Adjective "knockout" definition and examples

(Knockout may not be an adjective, but it can be used as an adjective, click here to find out.)



Definitions and examples

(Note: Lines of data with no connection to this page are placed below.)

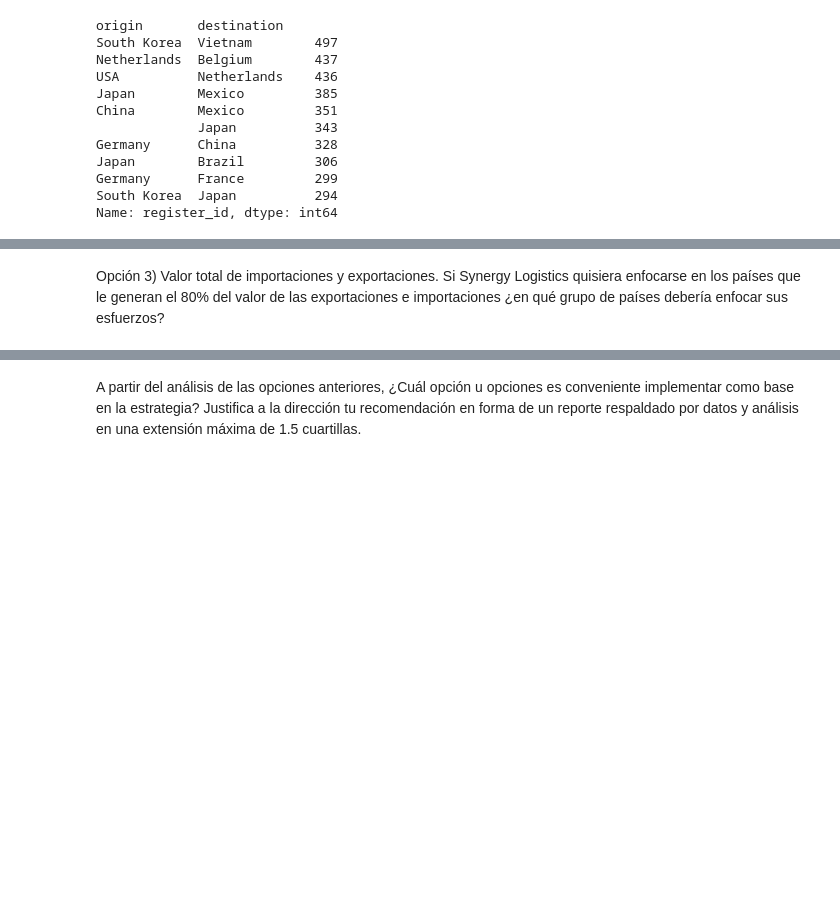
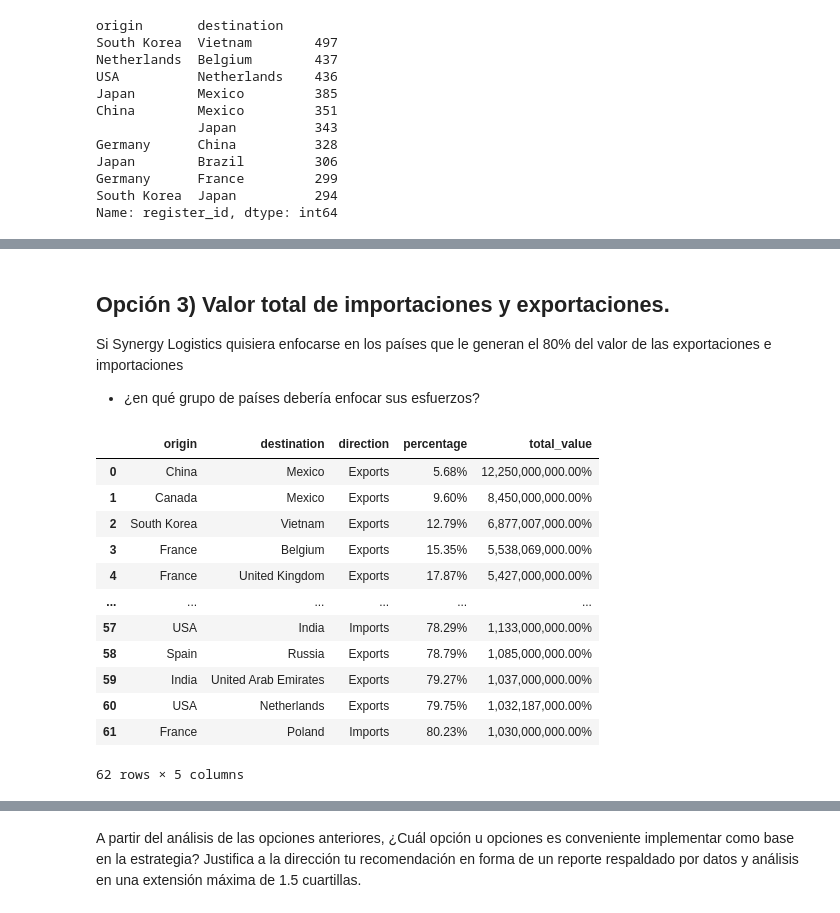
Before and after one commit to danieldamaco/REPORTE_02_MARTINEZ_CORNEJO_DANIEL, a Jupyter notebook: notebook.ipynb, the cells around one changed output, grey strips where cells are left out. Cells and saved outputs as stored; diff of their text form; code cells hidden in the pictures; blank space fills up the shorter version.

```diff
--- a/notebook.ipynb
+++ b/notebook.ipynb
@@ -102,3 +125,6 @@ Name: register_id, dtype: int64
 # %% [markdown]
-Opción 3) Valor total de importaciones y exportaciones. Si Synergy Logistics quisiera enfocarse en los países que le generan el 80% del valor de las exportaciones e importaciones ¿en qué grupo de países debería enfocar sus esfuerzos?
+## Opción 3) Valor total de importaciones y exportaciones.
+
+Si Synergy Logistics quisiera enfocarse en los países que le generan el 80% del valor de las exportaciones e importaciones
+* ¿en qué grupo de países debería enfocar sus esfuerzos?
 # %%
@@ -113,3 +140,19 @@ df_80 = df_countries_sorted['percentage'].head(98).reset_index()
+# %%
+df_80
+# %% [output]
+|  | origin | destination | direction | percentage | total_value |
+| 0 | China | Mexico | Exports | 5.68% | 12,250,000,000.00% |
+| 1 | Canada | Mexico | Exports | 9.60% | 8,450,000,000.00% |
+| 2 | South Korea | Vietnam | Exports | 12.79% | 6,877,007,000.00% |
+| 3 | France | Belgium | Exports | 15.35% | 5,538,069,000.00% |
+| 4 | France | United Kingdom | Exports | 17.87% | 5,427,000,000.00% |
+| ... | ... | ... | ... | ... | ... |
+| 57 | USA | India | Imports | 78.29% | 1,133,000,000.00% |
+| 58 | Spain | Russia | Exports | 78.79% | 1,085,000,000.00% |
+| 59 | India | United Arab Emirates | Exports | 79.27% | 1,037,000,000.00% |
+| 60 | USA | Netherlands | Exports | 79.75% | 1,032,187,000.00% |
+| 61 | France | Poland | Imports | 80.23% | 1,030,000,000.00% |
+62 rows × 5 columns
 # %%
 df_80[['origin','destination']]
 # %% [output]
```
Also changed, not shown: parts of 24 cells of this notebook.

An act of knocking someone out, especially in boxing.
  1. 'On the other hand, a fighter who is not known as a knockout puncher can be very strong physically.'
  2. 'The crowning achievement of his career was probably his knockout of bantamweight champion, Lupe Pintor.'
  3. 'Much has been written about the failure of the Allied armies to deal the Germans a knockout blow in 1944.'
  4. 'Although Sanchez was not known to be a knockout puncher, he could hit.'
  5. 'Following the Lyle fight Foreman scored four consecutive knockouts over the division's top contenders including former champ Joe Frazier.'
  6. 'He conceded to the Evening Press that in a way he was glad not to have witnessed the cruel knockout blow, which has left the popular boxer battling for his life.'
  7. 'Had Ali fought anyone except Joe Frazier that night, he would have been a knockout winner.'
  8. 'Horrible and devastating as the Pearl Harbor raid was, it was by no means a knockout blow to the Pacific Fleet.'
  9. 'Calderon focused more on movement and avoiding a knockout punch, and did not mount the same body attack he had previously.'
  10. 'We were like two boxers punching each other hard without being able to land a knockout blow'
  11. 'he must have been a knockout when he was young'
  12. 'The service remains professional, quick and highly knowledgeable, but the menu seems less sexy and, while the dishes are interesting, there are few real knockouts.'
  13. 'When he was voted Sexiest Man Alive earlier this year, People magazine gushed: ‘Suave and sophisticated, caring and kind, he's also a total knockout - and a one-woman man.'
A tournament in which the loser in each round is eliminated.
  1. 'At the Games there will be eight teams in each competition battling it out in pools, followed by the knockout rounds.'
  2. 'The play-offs and quarter-finals onwards are straight knockouts, each round being decided by a free draw.'
  3. 'This summer, Europe's top clubs have strengthened their sides in a way that should pay dividends when the crucial knockout matches come round in late-February and March.'
  4. 'The last event was the traditional tug-of-war, in which a round robin knockout decided the winner.'
  5. 'She was top qualifier in the strokeplay section of the competition which whittled the field down to eight for two knockout rounds.'
  6. 'The eight fastest times make the quarter-finals and then the race competition becomes a straight knockout to decide the medals.'
  7. 'United and Bayern lead their group with eight points apiece and a victor this evening will book a place in the last-eight knockout.'
  8. 'Not until this tournament gets to the knockout quarter-final stages will the real competition get under way.'
  9. 'If you are in form domestically, you'll stand a better chance of making it through; this is all the more apparent now that the second group stage has been disbanded and we have an extra knockout round.'
  10. 'Yesterday, with a hard-won victory over Mexico, he took them as group winners to the knockout stage of the World Cup for the first time in 40 years.'

More definitions

1. an act or instance of knocking out.

2. the state or fact of being knocked out.

3. a knockout blow.

4. Informal. a person or thing overwhelmingly attractive, appealing, or successful.

5. a panel in a casing, can, or box, especially of metal or plastic, so designed that it can readily be removed, as by punching, hammering, or cutting, to provide an opening into the interior: a knockout in a junction box.

6. Machinery. a device for knocking something loose, as finished work from a

More examples(as adjective)

"punches can be knockout."

"stages can be knockout."

"competitions can be knockout."

"blows can be knockout."

"tournaments can be knockout."

More examples++